As for the latest round, it shows above all that all the "sexy, big measures have probably all been implemented. "Now it's all a question of tackling sanctions evasion, which is very difficult and akin to a game of Whack-a-Mole," she said. The next round will likely also focus on this, she said.

Russian economy appears in rude health

Another issue: Despite EU sanctions, the Russian economy also appears to be growing at a healthy pace, at least according to official figures. After seeing a recession in 2022, Russian gross domestic product (GDP) rebounded 3.6% last year. The defense industry now makes up 10% of the country's GDP and its war economy seems to be in full swing.

Moscow frequently ridicules Western sanctions as ineffective. Within the EU, Hungarian Prime Minister Viktor Orban, who is the closest of any EU leader to Russian President Vladimir Putin, often argues that sanctions only hurt the EU economy and not Moscow's. His government was blocking the latest package of sanctions until Monday and has made similar moves in the past.

Still, Demarais warned against taking official Russian GDP data at face value. Russian economic growth also reflected a war economy that wasn't necessarily benefiting normal Russians, the sanctions expert said.

She also cautioned against black-and-white thinking. The idea that sanctions would ever shut down the Russian war economy entirely is unrealistic, she cautioned. "The reality is that Russia is the eighth largest economy in the world with huge natural resources,” she stressed. But, Demarais concluded, "I do believe that sanctions make it more difficult."

EU officials also defend their sanctions strategy. The European Commission argues that sanctions imposed over 12 packages since February 2022 have banned the export of €43.9 billion worth of EU goods to Russia, and halted the import of €91.2 billion worth of Russian goods.
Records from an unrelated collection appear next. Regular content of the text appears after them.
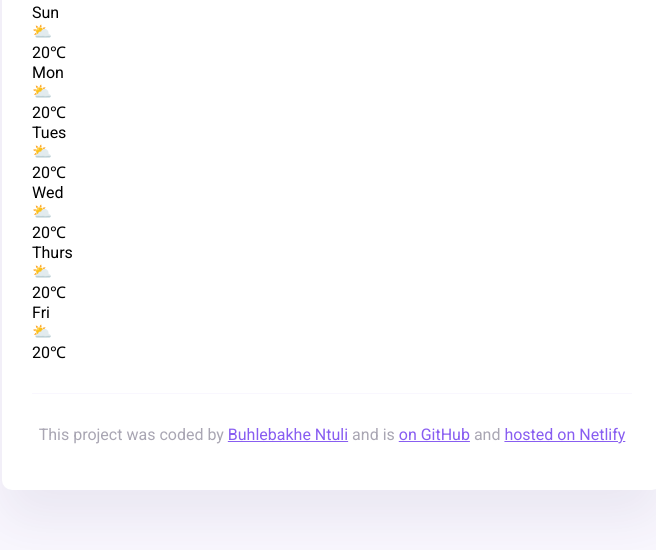
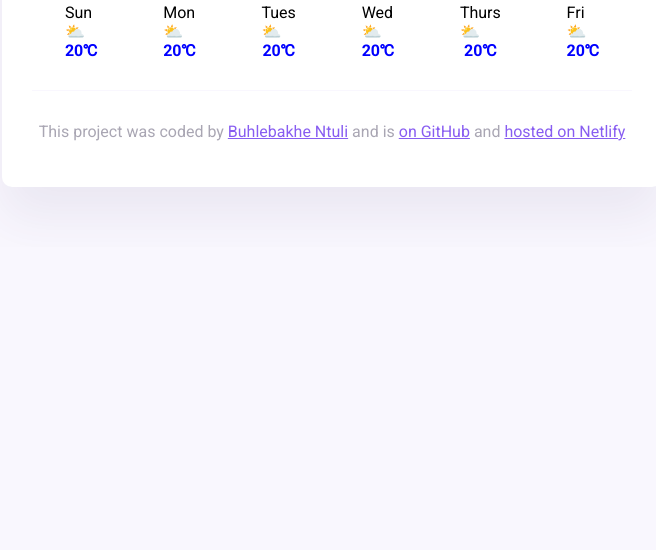
Before and after one commit to cbuhle/My-SheCodes-Project, a plain HTML site: page index.html in a window 1280 px wide. Shown: the part 631-1181 px from the top of the page, without its empty margins (308-964 px from the left). After the commit the page ends 878 px from the top, so only its background shows below. Drawn offline with nearby package versions, Linux system fonts and the light colour scheme.

Commit message:
adding the forecast

```diff
--- a/src/index.js
+++ b/src/index.js
@@ -57,11 +57,11 @@ function displayForecast() {
   days.forEach(function (day) {
     weatherForecast =
       weatherForecast +
-      `
+      `<li>
   <div class="weather-forecast-date>
   <div class="weather-forecast-day">${day}</div>
   <div class="weather-forecast-icon">⛅</div>
-  <div class="weather-forecast-temperature">20℃</div></div> `;
+  <div class="weather-forecast-temperature">20℃</div></div></li> `;
   });
   forecast.innerHTML = weatherForecast;
 }
--- a/src/styles.css
+++ b/src/styles.css
@@ -97,5 +97,18 @@ footer {
   color: rgba(39, 33, 66, 0.4);
 }
 #forecast {
-  flex-direction: column;
+  display: flex;
+  justify-content: space-around;
 }
+.weather-forecast-day {
+  font-size: 16px;
+  font-weight: lighter;
+}
+.weather-forecast-temperature {
+  font-weight: bolder;
+  color: blue;
+  text-align: center;
+}
+li {
+  list-style: none;
+}
```
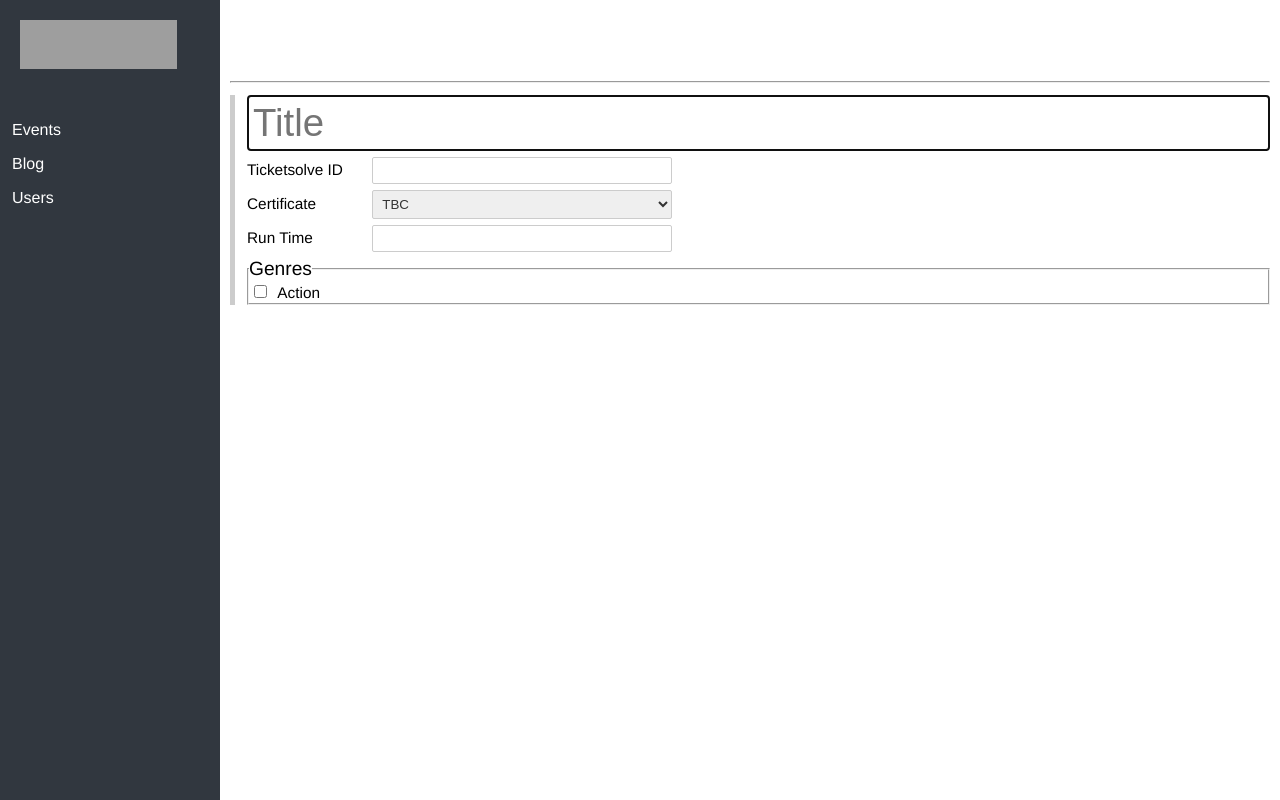
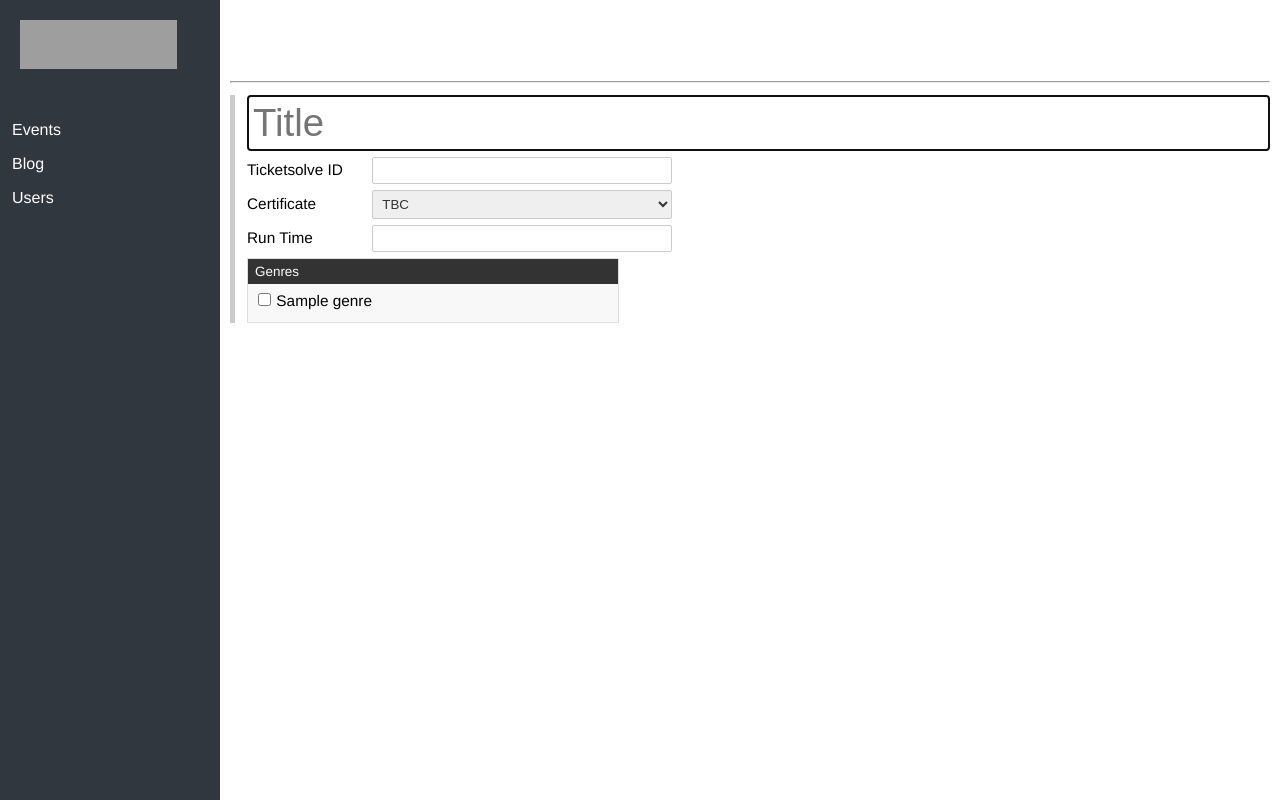
Before and after one commit to samuellaycock/wyeside-arts, a PHP site: template views/backend/events/create.twig in a window 1280 px wide. Run offline with PHP 8.4, Linux system fonts and the light colour scheme; the template is opened without the code that fills it: most values are stand-ins (such as "Sample title", 1, 10 or a date in 2020); some libraries are stand-ins or nearby versions; grey boxes are pictures that could not be loaded.

Commit message:
genre display update

```diff
--- a/src/App/Controller/AppController.php
+++ b/src/App/Controller/AppController.php
@@ -3,6 +3,7 @@
 namespace App\Controller;
 
 
+use Doctrine\ORM\EntityManager;
 use Slim\Slim;
 
 
@@ -12,6 +13,9 @@ class AppController
     /** @var Slim*/
     protected $app;
 
+    /** @var EntityManager */
+    protected $em;
+
 
     /**
      * AppController constructor.
@@ -20,6 +24,7 @@ class AppController
     public function __construct(Slim $app)
     {
         $this->app = $app;
+        $this->em = $this->app->container->get('em');
     }
 
 }
--- a/src/App/Model/Entity/Genre.php
+++ b/src/App/Model/Entity/Genre.php
@@ -6,7 +6,7 @@
 namespace App\Model\Entity;
 
 /**
- * @Entity
+ * @Entity(repositoryClass="App\Model\Repo\GenreRepo")
  * @Table(name="eventgenre")
  */
 class Genre
--- a/src/App/Model/Entity/Image.php
+++ b/src/App/Model/Entity/Image.php
@@ -7,7 +7,7 @@ namespace App\Model\Entity;
 
 
 /**
- * @Entity
+ * @EntityrepositoryClass="App\Model\RepoImageRepo")
  * @Table(name="eventimage")
  */
 class Image
--- a/src/App/Model/Entity/Showing.php
+++ b/src/App/Model/Entity/Showing.php
@@ -7,7 +7,7 @@ namespace App\Model\Entity;
 
 
 /**
- * @Entity
+ * @EntityrepositoryClass="App\Model\Repo\ShowingRepo")
  * @Table(name="eventdate")
  */
 class Showing
--- a/src/App/Model/Entity/Tweet.php
+++ b/src/App/Model/Entity/Tweet.php
@@ -6,7 +6,7 @@
 namespace App\Model\Entity;
 
 /**
- * @Entity
+ * @EntityrepositoryClass="App\Model\Repo\TweetRepo")
  * @Table(name="twitter")
  */
 class Tweet
--- a/src/App/Model/Repo/ShowingRepo.php
+++ b/src/App/Model/Repo/ShowingRepo.php
@@ -9,7 +9,7 @@ namespace App\Model\Repo;
 use Doctrine\ORM\EntityRepository;
 
 
-class GenreRepo extends EntityRepository
+class ShowingRepo extends EntityRepository
 {
 
 
--- a/views/backend/events/create.twig
+++ b/views/backend/events/create.twig
@@ -35,7 +35,12 @@
         <br>
         <fieldset>
             <legend>Genres</legend>
-            <input type="checkbox" name="genre-1" id="genre-1"> <label for="genre-1">Action</label>
+            {% for genre in genres %}
+                <div class="genre-block" style="width:200px;display:inline-block;">
+                    <input type="checkbox" name="genre-{{ genre.getId() }}" id="genre-{{ genre.getId() }}">
+                    <label for="genre-{{ genre.getId(0) }}">{{ genre.getName() }}</label>
+                </div>
+            {% endfor %}
         </fieldset>
     </form>
 
--- a/web/css/form.css
+++ b/web/css/form.css
@@ -23,6 +23,24 @@ input, textarea, select, button {
 }
 input[type=checkbox]{
     padding: 0;
-    margin:5px;
     width: auto;
 }
+fieldset {
+    border: solid 1px #ddd;
+    background-color: #f8f8f8;
+    position: relative;
+    width:auto;
+    display: inline-block;
+    min-width: 350px;
+    padding: 30px 10px 10px 10px;
+}
+fieldset legend {
+    font-size:0.7em;
+    background-color: #333;
+    color:#fff;
+    padding: 5px 7px;
+    position: absolute;
+    left:0;
+    top:0;
+    right:0;
+}
```
Also changed, not shown: src/App/Model/Repo/GenreRepo.php (+10 -0 lines), src/Backend/Controller/EventsController.php (+17 -4 lines).
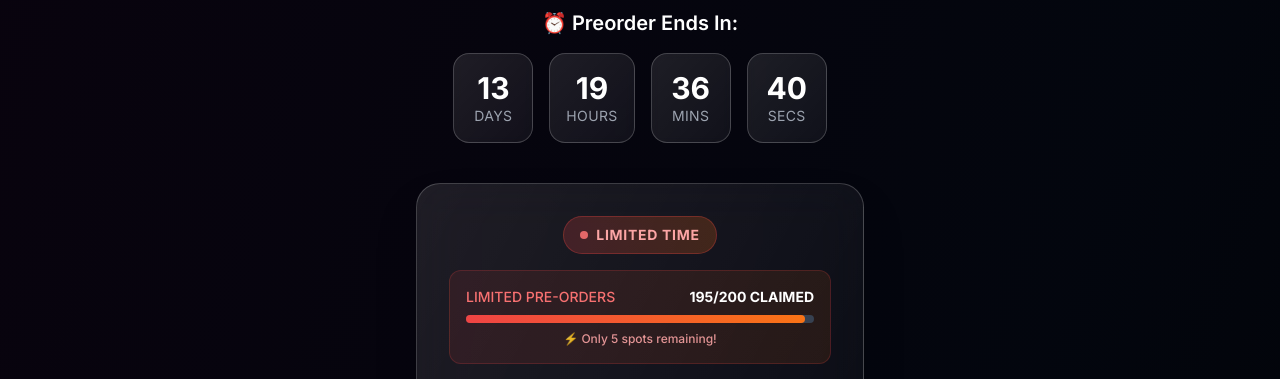
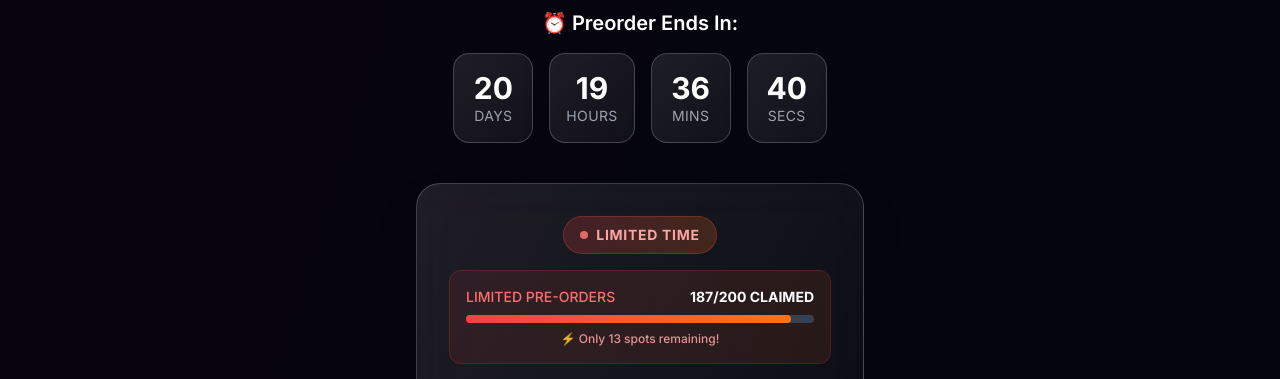
Before and after one commit to loompaman/thevortox, a Next.js app: page / in a window 1280 px wide. Shown: the part 421-800 px from the top of the page. Built offline with nearby package versions, Linux system fonts and the light colour scheme.

Commit message:
Add files via upload

```diff
--- a/src/components/CountdownTimer.tsx
+++ b/src/components/CountdownTimer.tsx
@@ -17,7 +17,7 @@ export default function CountdownTimer() {
     // Mark as client-side
     setIsClient(true);
 
-    const targetDate = new Date('2025-06-08T23:59:59.000Z');
+    const targetDate = new Date('2025-06-15T23:59:59.000Z');
 
     const calculateTimeLeft = (): TimeLeft => {
       const currentTime = new Date().getTime();
--- a/src/components/PreorderButton.tsx
+++ b/src/components/PreorderButton.tsx
@@ -23,17 +23,17 @@ export default function PreorderButton() {
         <div className="mb-4 sm:mb-6 p-3 sm:p-4 bg-gradient-to-r from-red-500/10 to-orange-500/10 border border-red-500/20 rounded-xl">
           <div className="flex items-center justify-between mb-2">
             <span className="text-xs sm:text-sm font-medium text-red-400">LIMITED PRE-ORDERS</span>
-            <span className="text-xs sm:text-sm font-bold text-white">195/200 CLAIMED</span>
+            <span className="text-xs sm:text-sm font-bold text-white">187/200 CLAIMED</span>
           </div>
 
           {/* Progress Bar */}
           <div className="w-full bg-gray-700 rounded-full h-2 mb-2">
             <div className="bg-gradient-to-r from-red-500 to-orange-500 h-2 rounded-full transition-all duration-300"
-                 style={{ width: '97.5%' }}></div>
+                 style={{ width: '93.5%' }}></div>
           </div>
 
           <div className="flex items-center justify-center">
-            <span className="text-xs text-red-300 font-medium animate-pulse">⚡ Only 5 spots remaining!</span>
+            <span className="text-xs text-red-300 font-medium animate-pulse">⚡ Only 13 spots remaining!</span>
           </div>
         </div>
 
```
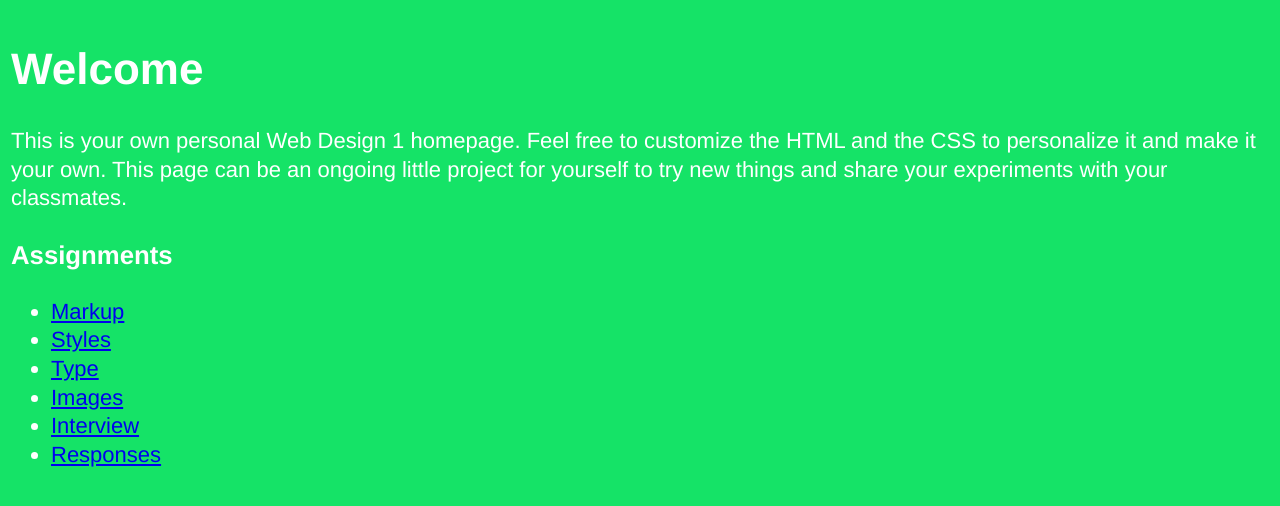
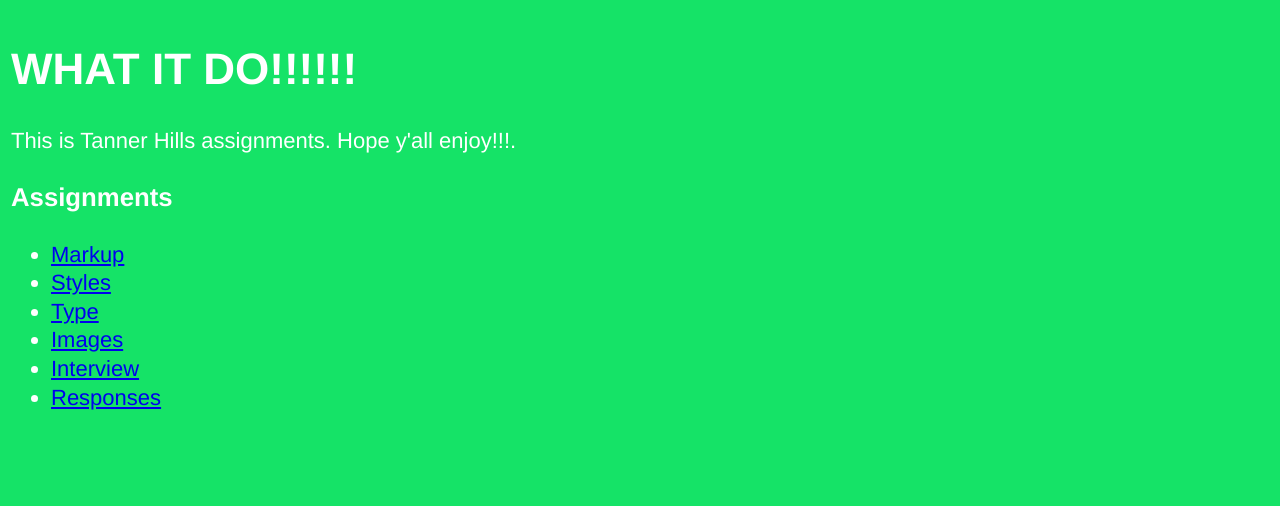
Before and after one commit to thill23/dsgn1374, a plain HTML site: page index.html in a window 1280 px wide. Drawn offline with Linux system fonts and the light colour scheme.

Commit message:
Update index.html
text

```diff
--- a/index.html
+++ b/index.html
@@ -5,9 +5,9 @@
 </head>
 <body>
 
-  <h1>Welcome</h1>
+  <h1>WHAT IT DO!!!!!!</h1>
 
-  <p>This is your own personal Web Design 1 homepage. Feel free to customize the HTML and the CSS to personalize it and make it your own. This page can be an ongoing little project for yourself to try new things and share your experiments with your classmates.</p>
+  <p>This is Tanner Hills assignments. Hope y'all enjoy!!!.</p>
 
   <h3>Assignments</h3>
   <ul>
```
"Sanctions are a long game," an EU diplomat told reporters last week on condition of anonymity. While the headline figures were strong, Russian was bending over backwards to keep up its war economy, the source stressed.